The National Labor Relations Board has issued a complaint (see below) against a charter management company that fired eight teachers in February without cause or notice, including several educators who spoke up at a board meeting weeks earlier about problems they were witnessing in their Detroit charter school.
On Feb. 12, Hamadeh Educational Services, a management company based in Livonia and running four local charter schools, fired eight teachers via email from Universal Academy, a K-12 charter on Detroit's west side. While the teachers were never told why they were let go — their termination letters simply reiterated that they were hired at-will and could be terminated "at any time, with or without cause, and with or without notice" — six of the eight who were fired attended a board meeting on Jan. 26, where they tried to draw attention to problems they believed were adversely affecting school culture and students.
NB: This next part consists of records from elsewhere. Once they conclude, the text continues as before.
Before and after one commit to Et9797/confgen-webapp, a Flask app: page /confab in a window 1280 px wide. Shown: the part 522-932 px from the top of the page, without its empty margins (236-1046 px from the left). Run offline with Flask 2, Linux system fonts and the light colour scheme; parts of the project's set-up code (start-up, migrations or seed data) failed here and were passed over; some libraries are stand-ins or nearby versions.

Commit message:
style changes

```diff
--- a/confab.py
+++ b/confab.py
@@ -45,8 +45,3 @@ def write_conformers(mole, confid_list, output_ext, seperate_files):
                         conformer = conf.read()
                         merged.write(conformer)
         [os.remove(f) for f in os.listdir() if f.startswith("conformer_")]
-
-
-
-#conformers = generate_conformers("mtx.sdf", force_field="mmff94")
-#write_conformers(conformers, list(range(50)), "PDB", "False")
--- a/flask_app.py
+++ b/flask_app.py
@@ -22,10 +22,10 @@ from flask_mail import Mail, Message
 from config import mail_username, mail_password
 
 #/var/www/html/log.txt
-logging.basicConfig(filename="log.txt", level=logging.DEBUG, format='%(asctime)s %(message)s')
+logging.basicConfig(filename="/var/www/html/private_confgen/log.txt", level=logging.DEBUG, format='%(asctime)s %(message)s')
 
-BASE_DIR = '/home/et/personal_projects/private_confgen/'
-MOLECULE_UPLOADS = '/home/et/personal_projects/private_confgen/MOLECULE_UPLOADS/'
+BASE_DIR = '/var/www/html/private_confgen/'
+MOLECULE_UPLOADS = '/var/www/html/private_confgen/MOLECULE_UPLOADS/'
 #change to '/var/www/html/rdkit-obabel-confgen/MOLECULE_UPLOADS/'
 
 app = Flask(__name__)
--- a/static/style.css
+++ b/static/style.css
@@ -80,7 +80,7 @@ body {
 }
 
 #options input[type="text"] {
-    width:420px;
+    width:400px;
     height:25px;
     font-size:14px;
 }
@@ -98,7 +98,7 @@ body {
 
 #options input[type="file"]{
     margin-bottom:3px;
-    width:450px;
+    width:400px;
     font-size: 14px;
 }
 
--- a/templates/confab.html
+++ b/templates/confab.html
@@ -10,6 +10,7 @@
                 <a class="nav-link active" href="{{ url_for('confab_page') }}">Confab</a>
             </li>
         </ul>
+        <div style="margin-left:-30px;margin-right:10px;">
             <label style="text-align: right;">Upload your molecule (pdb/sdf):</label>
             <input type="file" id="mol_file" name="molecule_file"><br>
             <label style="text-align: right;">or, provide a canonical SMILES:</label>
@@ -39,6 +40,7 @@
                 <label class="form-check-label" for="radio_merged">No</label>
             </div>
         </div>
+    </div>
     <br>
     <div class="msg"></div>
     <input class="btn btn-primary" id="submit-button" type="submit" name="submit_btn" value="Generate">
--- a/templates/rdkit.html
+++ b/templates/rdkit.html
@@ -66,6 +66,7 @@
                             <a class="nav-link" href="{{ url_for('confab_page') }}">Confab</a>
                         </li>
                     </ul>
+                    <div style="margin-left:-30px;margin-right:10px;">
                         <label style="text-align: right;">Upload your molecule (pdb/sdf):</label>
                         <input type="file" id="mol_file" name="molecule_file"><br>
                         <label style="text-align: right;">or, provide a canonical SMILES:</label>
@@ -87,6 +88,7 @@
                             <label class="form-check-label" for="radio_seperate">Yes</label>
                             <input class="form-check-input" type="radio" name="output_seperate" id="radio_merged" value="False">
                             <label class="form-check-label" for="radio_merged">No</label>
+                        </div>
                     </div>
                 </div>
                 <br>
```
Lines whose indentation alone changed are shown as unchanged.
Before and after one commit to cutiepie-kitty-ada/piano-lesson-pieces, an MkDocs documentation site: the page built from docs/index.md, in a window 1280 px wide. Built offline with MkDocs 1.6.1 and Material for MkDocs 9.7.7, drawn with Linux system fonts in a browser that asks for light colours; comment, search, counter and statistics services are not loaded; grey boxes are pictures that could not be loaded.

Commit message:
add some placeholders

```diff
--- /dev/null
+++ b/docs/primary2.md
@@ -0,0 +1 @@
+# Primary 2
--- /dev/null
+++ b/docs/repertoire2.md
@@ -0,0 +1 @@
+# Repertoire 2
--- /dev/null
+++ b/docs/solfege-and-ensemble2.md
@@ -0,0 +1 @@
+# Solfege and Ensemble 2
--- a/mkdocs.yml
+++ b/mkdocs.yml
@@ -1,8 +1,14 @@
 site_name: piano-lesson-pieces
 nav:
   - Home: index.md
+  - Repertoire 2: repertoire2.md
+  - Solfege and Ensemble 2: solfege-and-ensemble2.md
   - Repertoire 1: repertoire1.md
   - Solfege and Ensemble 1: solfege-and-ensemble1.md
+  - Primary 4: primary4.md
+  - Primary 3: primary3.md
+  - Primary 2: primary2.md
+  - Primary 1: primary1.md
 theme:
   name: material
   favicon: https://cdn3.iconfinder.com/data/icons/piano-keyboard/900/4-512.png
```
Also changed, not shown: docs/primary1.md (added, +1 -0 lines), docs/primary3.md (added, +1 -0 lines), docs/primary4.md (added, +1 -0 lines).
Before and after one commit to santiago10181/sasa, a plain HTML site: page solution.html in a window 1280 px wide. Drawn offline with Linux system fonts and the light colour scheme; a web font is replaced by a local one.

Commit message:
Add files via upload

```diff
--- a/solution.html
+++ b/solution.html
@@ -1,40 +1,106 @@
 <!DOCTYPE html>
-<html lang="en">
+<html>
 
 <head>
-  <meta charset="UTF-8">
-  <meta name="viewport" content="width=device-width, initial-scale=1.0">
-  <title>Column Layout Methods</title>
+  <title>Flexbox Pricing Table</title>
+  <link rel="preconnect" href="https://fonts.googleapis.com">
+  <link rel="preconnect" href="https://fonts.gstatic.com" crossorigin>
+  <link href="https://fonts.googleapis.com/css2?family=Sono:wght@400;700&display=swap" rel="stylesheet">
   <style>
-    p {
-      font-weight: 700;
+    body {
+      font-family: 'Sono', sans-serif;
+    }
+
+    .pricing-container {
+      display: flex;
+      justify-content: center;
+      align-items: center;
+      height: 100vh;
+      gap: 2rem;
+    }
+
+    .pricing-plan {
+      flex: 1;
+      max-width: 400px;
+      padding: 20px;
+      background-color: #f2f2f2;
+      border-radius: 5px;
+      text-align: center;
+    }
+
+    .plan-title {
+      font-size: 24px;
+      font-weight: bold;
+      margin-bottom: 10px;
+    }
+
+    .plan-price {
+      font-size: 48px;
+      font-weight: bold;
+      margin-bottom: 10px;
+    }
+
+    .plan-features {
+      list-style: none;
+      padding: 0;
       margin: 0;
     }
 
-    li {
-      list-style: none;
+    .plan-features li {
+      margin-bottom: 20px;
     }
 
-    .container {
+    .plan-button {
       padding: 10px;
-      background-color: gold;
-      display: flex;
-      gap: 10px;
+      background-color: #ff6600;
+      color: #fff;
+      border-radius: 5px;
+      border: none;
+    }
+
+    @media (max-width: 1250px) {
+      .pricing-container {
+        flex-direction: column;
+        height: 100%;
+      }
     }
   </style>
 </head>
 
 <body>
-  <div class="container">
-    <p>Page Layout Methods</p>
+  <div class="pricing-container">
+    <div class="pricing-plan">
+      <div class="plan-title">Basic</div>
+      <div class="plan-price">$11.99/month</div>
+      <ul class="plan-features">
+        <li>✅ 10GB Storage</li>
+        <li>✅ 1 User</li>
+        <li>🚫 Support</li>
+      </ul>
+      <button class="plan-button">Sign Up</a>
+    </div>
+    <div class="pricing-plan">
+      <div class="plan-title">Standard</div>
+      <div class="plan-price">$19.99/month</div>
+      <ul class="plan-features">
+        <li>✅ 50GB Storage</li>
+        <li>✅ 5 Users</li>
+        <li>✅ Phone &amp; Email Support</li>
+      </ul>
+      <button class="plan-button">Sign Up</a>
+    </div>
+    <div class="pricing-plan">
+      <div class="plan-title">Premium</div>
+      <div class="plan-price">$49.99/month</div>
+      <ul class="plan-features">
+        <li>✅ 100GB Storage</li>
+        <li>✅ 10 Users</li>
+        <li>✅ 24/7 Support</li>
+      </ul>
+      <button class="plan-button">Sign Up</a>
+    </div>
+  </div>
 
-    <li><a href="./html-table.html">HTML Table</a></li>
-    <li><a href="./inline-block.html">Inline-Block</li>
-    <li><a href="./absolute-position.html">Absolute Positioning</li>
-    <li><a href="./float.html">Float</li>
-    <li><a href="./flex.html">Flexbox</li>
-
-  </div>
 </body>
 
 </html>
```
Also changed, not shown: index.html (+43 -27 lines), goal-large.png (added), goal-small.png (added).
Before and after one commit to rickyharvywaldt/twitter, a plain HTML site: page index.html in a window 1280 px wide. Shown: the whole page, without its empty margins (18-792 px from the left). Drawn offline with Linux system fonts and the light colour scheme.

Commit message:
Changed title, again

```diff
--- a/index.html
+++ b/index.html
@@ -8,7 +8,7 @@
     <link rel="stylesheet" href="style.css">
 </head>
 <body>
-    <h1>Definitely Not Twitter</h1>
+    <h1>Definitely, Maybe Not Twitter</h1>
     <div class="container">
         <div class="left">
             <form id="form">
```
The NLRB complaint alleges that the management company interfered with and violated the teachers' Section 7 rights — which guarantees employees "the right to self-organization, to form, join, or assist labor organizations, to bargain collectively through representatives of their own choosing, and to engage in concerted activities for the purpose of collective bargaining or other or other mutual aid or protection" — by, in addition to other things, referring to some teachers as "trouble employees," and interrogating them about their protected concerted activities (such as speaking up at the board meeting).
The complaint demands that the organization discontinue these practices in the future and also offer the fired teachers their positions back, as well as reimbursements for any lost wages or fees incurred in the job search process.
While none of the fired teachers have any intention of returning to the school, they have expressed appreciation towards the fact that the management company is being held accountable and that such practices will not only no longer be tolerated at Universal Academy — but ideally at other schools across the country as well.
"We're thrilled that the NLRB has upheld our rights as employees and more importantly, has sent a clear legal message to the Hamadeh leadership," Asil Yassine, one of the fired teachers tells MT.
"We realize, however, that we are not alone and that there are teachers elsewhere who may be scratching their heads wondering what their rights are. Thanks to this victory, our message to teachers is this: Fear not and fight on. You should confidently and freely continue to advocate for your kids. It's the right thing to do, and US law will protect you."
The complaint issued by the NLRB follows a complaint filed by Michigan- ACTS. In March, a month after the terminations, the charter-organizing arm of the American Federation of Teachers-Michigan filed charges against the Universal Academy and Hamadeh Educational Services alleging that the school and management company fired the teachers "because of their union and protected concerted activities" such as the January board meeting where they spoke up with concerns (ACTS ended up dropping the charges against the school).
The management company has until August 10 to file answers to the NLRB's complaint, if Hamadeh does not settle the matter the NLRB will hold a hearing on Sept. 28.
When asked about the complaint, President and CEO of Hamadeh Educational Services Nawal Hamadeh stated, "Hamadeh Education Services (HES) strives to maintain a positive work environment for all its teachers in support of its mission to provide quality education for students. HES has not discriminated against employees, and will defend the pending complaint consistent with the NLRB procedures. HES is confident that the charge has no merit.”
To read more about Hamadeh Educational Services, the firing of the eight teachers and the chaos that ensued after their termination please read our April cover story Begging for Answers.
We welcome readers to submit letters regarding articles and content in Detroit Metro Times. Letters should be a minimum of 150 words, refer to content that has appeared on Detroit Metro Times, and must include the writer's full name, address, and phone number for verification purposes. No attachments will be considered. Writers of letters selected for publication will be notified via email. Letters may be edited and shortened for space.